The pursuit of Public Enemy No. 1

Saturday, July 19, 2008

In the 1920s and early 1930s, the nation was struggling with the Great Depression and was divided over prohibition.

Along with that, gangsters were making news headlines.

Names like Machine Gun Kelly, Baby Face Nelson, Al Capone, and Bonnie and Clyde made headlines in local newspapers daily. According to Indiana State Police Sgt.Noel Houze Jr. in his "History of the Indiana State Police," Indiana was not immune from these criminals and their merciless acts.

In fact, a native son by the name of John Dillinger was making a name for himself.

Born June 22, 1903 in Indianapolis and raised in Mooresville, John Dillinger became one of the most notorious gangsters of his day. In 1921 he was caught stealing a car in Indianapolis. After escaping capture on foot, he later joined the U.S. Navy only to desert a few months later in December of 1923.

After being arrested in 1924 for attempted robbery and assault with a deadly weapon, Dillinger was sentenced to 10-20 years in prison, only to be paroled in 1933.

After getting parole, it didn't take long to hook up with some old prison mates and begin to earn his title as "gangster."

Over the next 12-15 months Dillinger's exploits would eventually earn him the title of Public Enemy No. 1.

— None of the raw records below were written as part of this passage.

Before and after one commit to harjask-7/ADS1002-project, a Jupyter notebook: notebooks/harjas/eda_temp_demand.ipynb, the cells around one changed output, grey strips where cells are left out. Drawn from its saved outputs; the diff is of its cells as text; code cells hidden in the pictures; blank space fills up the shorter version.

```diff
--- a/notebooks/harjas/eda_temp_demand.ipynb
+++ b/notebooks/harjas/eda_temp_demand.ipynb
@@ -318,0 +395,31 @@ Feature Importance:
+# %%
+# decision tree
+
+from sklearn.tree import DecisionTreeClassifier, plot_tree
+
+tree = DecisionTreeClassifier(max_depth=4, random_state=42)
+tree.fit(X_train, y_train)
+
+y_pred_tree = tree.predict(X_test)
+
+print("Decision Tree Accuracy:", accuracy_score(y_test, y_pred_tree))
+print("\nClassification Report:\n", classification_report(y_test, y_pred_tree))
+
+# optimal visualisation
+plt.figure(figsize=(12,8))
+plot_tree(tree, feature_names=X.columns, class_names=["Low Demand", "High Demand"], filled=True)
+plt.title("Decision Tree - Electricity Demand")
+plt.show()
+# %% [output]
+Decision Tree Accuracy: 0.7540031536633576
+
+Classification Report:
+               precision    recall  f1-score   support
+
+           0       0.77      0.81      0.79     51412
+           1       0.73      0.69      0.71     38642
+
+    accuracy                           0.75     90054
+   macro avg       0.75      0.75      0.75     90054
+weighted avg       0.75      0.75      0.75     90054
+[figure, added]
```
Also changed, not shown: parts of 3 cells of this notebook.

Most of his crimes were committed in the Midwest, including his home state of Indiana. A new police department by the name of the Indiana State Police would pursue Dillinger throughout the state of Indiana and even across state lines before Dillinger would eventually be gunned down in Chicago in 1934.

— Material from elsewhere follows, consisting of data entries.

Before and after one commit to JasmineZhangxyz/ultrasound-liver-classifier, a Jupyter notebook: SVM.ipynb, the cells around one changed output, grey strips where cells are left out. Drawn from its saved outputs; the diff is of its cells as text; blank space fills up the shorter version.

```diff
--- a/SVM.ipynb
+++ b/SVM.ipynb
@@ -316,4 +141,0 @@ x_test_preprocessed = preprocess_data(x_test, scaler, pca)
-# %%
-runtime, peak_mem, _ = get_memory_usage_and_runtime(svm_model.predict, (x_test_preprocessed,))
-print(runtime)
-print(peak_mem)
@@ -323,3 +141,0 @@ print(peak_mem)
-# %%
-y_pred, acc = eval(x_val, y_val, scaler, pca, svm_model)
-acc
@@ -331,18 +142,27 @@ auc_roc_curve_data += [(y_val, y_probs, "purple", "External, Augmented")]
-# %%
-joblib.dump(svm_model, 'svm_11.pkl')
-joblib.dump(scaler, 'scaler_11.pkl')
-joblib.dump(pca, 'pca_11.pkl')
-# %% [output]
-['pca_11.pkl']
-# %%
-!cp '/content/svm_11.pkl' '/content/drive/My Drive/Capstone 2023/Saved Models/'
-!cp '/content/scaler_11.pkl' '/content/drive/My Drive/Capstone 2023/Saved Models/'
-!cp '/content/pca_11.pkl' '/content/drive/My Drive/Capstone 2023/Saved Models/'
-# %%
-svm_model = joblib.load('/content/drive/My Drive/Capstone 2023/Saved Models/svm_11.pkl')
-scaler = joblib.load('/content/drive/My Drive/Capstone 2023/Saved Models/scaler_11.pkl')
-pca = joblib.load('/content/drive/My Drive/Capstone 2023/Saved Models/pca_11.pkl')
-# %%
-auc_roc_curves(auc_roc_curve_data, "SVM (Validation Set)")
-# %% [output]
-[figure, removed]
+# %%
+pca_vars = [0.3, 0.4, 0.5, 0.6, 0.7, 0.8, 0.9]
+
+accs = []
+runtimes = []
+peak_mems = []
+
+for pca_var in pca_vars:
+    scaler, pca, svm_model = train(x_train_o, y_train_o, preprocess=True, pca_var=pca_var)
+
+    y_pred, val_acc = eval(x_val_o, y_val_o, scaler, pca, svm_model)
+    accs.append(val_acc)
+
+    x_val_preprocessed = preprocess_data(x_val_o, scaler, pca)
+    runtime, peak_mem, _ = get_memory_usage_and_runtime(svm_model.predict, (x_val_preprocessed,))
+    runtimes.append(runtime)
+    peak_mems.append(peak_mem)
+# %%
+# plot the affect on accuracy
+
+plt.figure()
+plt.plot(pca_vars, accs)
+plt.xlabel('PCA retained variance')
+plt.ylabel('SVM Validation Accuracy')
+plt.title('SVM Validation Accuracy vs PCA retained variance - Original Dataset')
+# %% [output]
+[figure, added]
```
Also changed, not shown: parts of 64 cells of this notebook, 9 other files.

Indiana State Police Superintendent Al Feeney had no law enforcement background and appointed Capt. Matt Leach to head up the Indiana State Police in their pursuit of Dillinger.

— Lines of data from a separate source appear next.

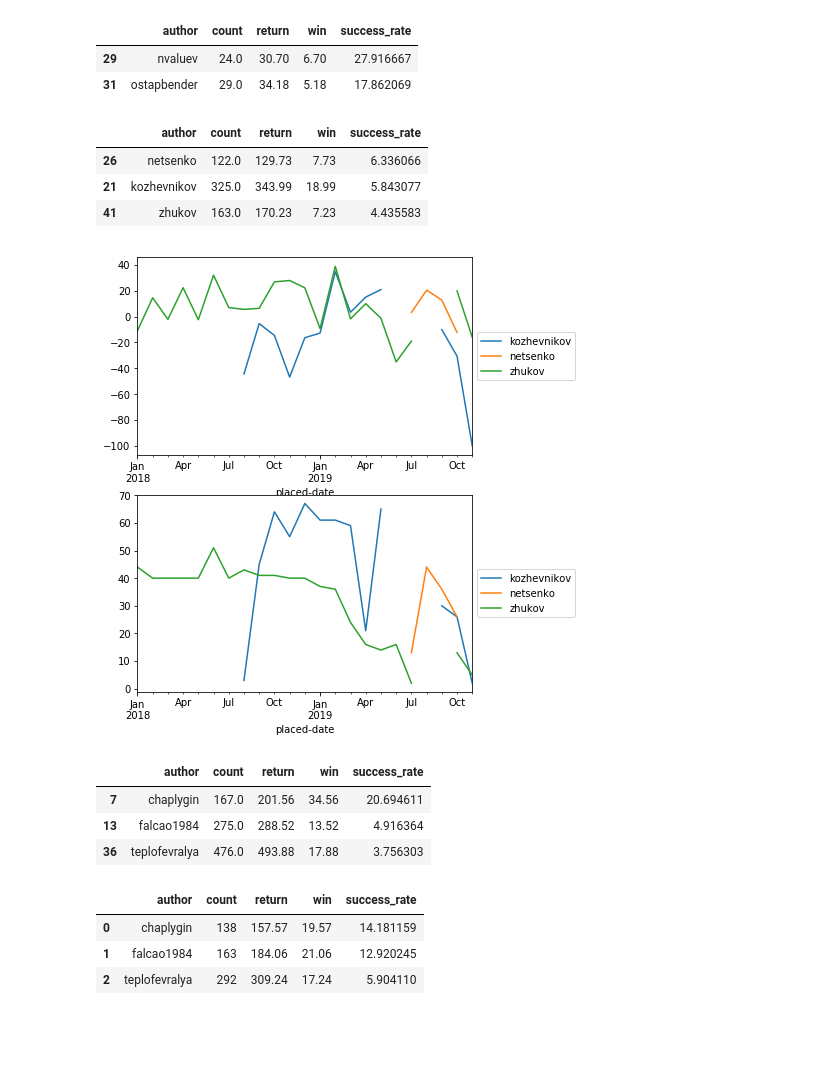
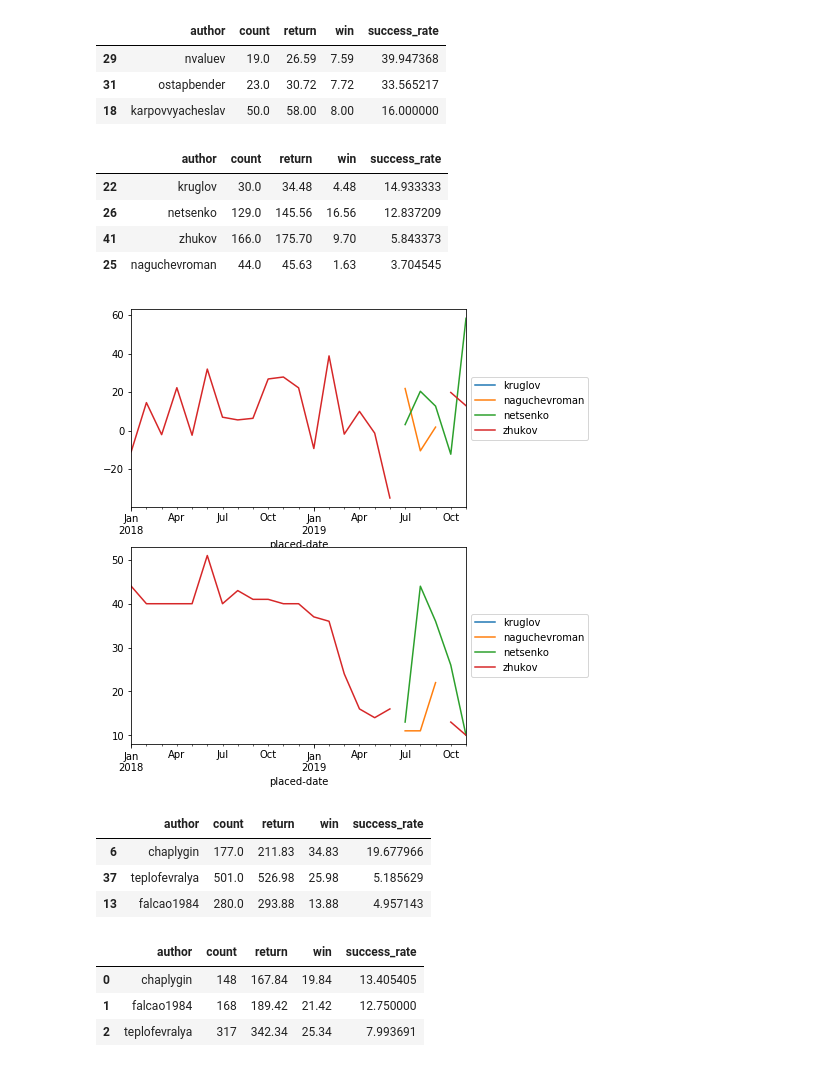
Before and after one commit to mooromets/check-experts, a Jupyter notebook: jupyter/explore-tops.ipynb, the cells around one changed output. Drawn from its saved outputs; the diff is of its cells as text; code cells hidden in the pictures; blank space fills up the shorter version.

```diff
--- a/jupyter/explore-tops.ipynb
+++ b/jupyter/explore-tops.ipynb
@@ -11,6 +11,9 @@ sys.path.append('../src')
 import utils_explore as ue
 
 data = ue.all_bets()
+# %%
+MIN_GPY = 15 # min game per year thershold
+AVG_GPM = 10 # average game per month threshold
 # %%
 # summary on all authors for all time
 # + picking the most interesting ones
@@ -32,9 +37,9 @@ ue.summary_chart(data,[30,250,1000,5000],0.0)
 # %%
-# only last year
+# only last (2019) year
 df_sum_19 = ue.summary_chart(data[data['placed-date'] >= datetime.date(2019, 1, 1)],
                              min_rate_thres=3.0)
 #drop authors that play way too occasionally
-df_sum_19 = df_sum_19[df_sum_19['count']>=20]
+df_sum_19 = df_sum_19[df_sum_19['count']>=MIN_GPY]
 ### emmagadzhieva goes out
 df_sum_19
 # %% [output]
@@ -151,51 +161,57 @@ plt.show()
 # %%
-### nvaluev and ostapbender worth a try, but mot much to actually explore
-df_sum_19[df_sum_19.author.isin(['nvaluev', 'ostapbender'])]
+### they worth a try, but mot much to actually explore
+df_sum_19[df_sum_19.author.isin(['nvaluev', 'ostapbender', 'karpovvyacheslav'])]
 # %% [output]
 |  | author | count | return | win | success_rate |
-| 29 | nvaluev | 24.0 | 30.70 | 6.70 | 27.916667 |
-| 31 | ostapbender | 29.0 | 34.18 | 5.18 | 17.862069 |
+| 29 | nvaluev | 19.0 | 26.59 | 7.59 | 39.947368 |
+| 31 | ostapbender | 23.0 | 30.72 | 7.72 | 33.565217 |
+| 18 | karpovvyacheslav | 50.0 | 58.00 | 8.00 | 16.000000 |
 # %%
-### zhukov, kozhevnikov, netsenko have another shot together
-df_sum_19[df_sum_19.author.isin(['zhukov', 'kozhevnikov', 'netsenko'])]
+### zhukov, netsenko have another shot together
+df_sum_19[df_sum_19.author.isin(['zhukov','naguchevroman', 'netsenko', 'kruglov'])]
 # %% [output]
 |  | author | count | return | win | success_rate |
-| 26 | netsenko | 122.0 | 129.73 | 7.73 | 6.336066 |
-| 21 | kozhevnikov | 325.0 | 343.99 | 18.99 | 5.843077 |
-| 41 | zhukov | 163.0 | 170.23 | 7.23 | 4.435583 |
+| 22 | kruglov | 30.0 | 34.48 | 4.48 | 14.933333 |
+| 26 | netsenko | 129.0 | 145.56 | 16.56 | 12.837209 |
+| 41 | zhukov | 166.0 | 175.70 | 9.70 | 5.843373 |
+| 25 | naguchevroman | 44.0 | 45.63 | 1.63 | 3.704545 |
 # %%
-group3 = ['zhukov', 'kozhevnikov', 'netsenko']
+# let's have a closer look to group3
+group3 = ['zhukov', 'naguchevroman', 'netsenko', 'kruglov']
 df_3 = ue.calc_win_rate(
     cand_data[
         (cand_data['placed-date']>=datetime.date(2018, 1, 1))
         & (cand_data.author.isin(group3))],
     'M')
 df_r = df_3.pivot(index='placed-date', columns='author', values='success_rate')
 df_c = df_3.pivot(index='placed-date', columns='author', values='count')
 fig, (ax1, ax2) = plt.subplots(nrows=2, sharey='row', figsize=(6,8))
 df_r.plot(ax=ax1)
 df_c.plot(ax=ax2)
 ax1.legend(loc='center left', bbox_to_anchor=(1, 0.5))
 ax2.legend(loc='center left', bbox_to_anchor=(1, 0.5))
 plt.show()
-### nothing to conclude here...
+###
+### netsenko and zhukov are unstable, but interesting...
 # %% [output]
-[figure, old version]
+[figure, new version]
 # %%
 ### worth deeper exploration: chaplygin, falcao1984, teplofevralya
+# yearly stats
 df_sum_19[df_sum_19.author.isin(['chaplygin', 'falcao1984', 'teplofevralya'])]
 # %% [output]
 |  | author | count | return | win | success_rate |
-| 7 | chaplygin | 167.0 | 201.56 | 34.56 | 20.694611 |
-| 13 | falcao1984 | 275.0 | 288.52 | 13.52 | 4.916364 |
-| 36 | teplofevralya | 476.0 | 493.88 | 17.88 | 3.756303 |
+| 6 | chaplygin | 177.0 | 211.83 | 34.83 | 19.677966 |
+| 37 | teplofevralya | 501.0 | 526.98 | 25.98 | 5.185629 |
+| 13 | falcao1984 | 280.0 | 293.88 | 13.88 | 4.957143 |
 # %%
+# half a year
 ue.summary_chart(
     cand_data[
         (cand_data['placed-date']>=datetime.date(2019, 5, 1))
         & (cand_data.author.isin(['chaplygin', 'falcao1984', 'teplofevralya']))])
 # %% [output]
 |  | author | count | return | win | success_rate |
-| 0 | chaplygin | 138 | 157.57 | 19.57 | 14.181159 |
-| 1 | falcao1984 | 163 | 184.06 | 21.06 | 12.920245 |
-| 2 | teplofevralya | 292 | 309.24 | 17.24 | 5.904110 |
+| 0 | chaplygin | 148 | 167.84 | 19.84 | 13.405405 |
+| 1 | falcao1984 | 168 | 189.42 | 21.42 | 12.750000 |
+| 2 | teplofevralya | 317 | 342.34 | 25.34 | 7.993691 |
```
Also changed, not shown: parts of 7 cells of this notebook.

Leach, who had worked for many years as an officer with the Gary Police Department, first became aware of Dillinger in the summer of 1933 after Dillinger began robbing Indiana banks.

One bank Dillinger robbed was the Central National Bank (now Old National Bank) in downtown Greencastle. Though reports are conflicting, this event was said to have taken place on Oct. 23, 1933 at 2:45 p.m. according to Tony Stewart's best-selling book, "The Hidden Truth."

The robbery in Greencastle was Dillinger's largest steal, reported to be over $74,000, though Dillinger himself claimed the take at only $32,000.

Over the next several months Dillinger would taunt Leach. Dillinger made phone calls to Leach including one call saying, "You almost surprised me in Gary, gumshoe. Nice try." Dillinger even sent him a book once titled, "How to be a Detective."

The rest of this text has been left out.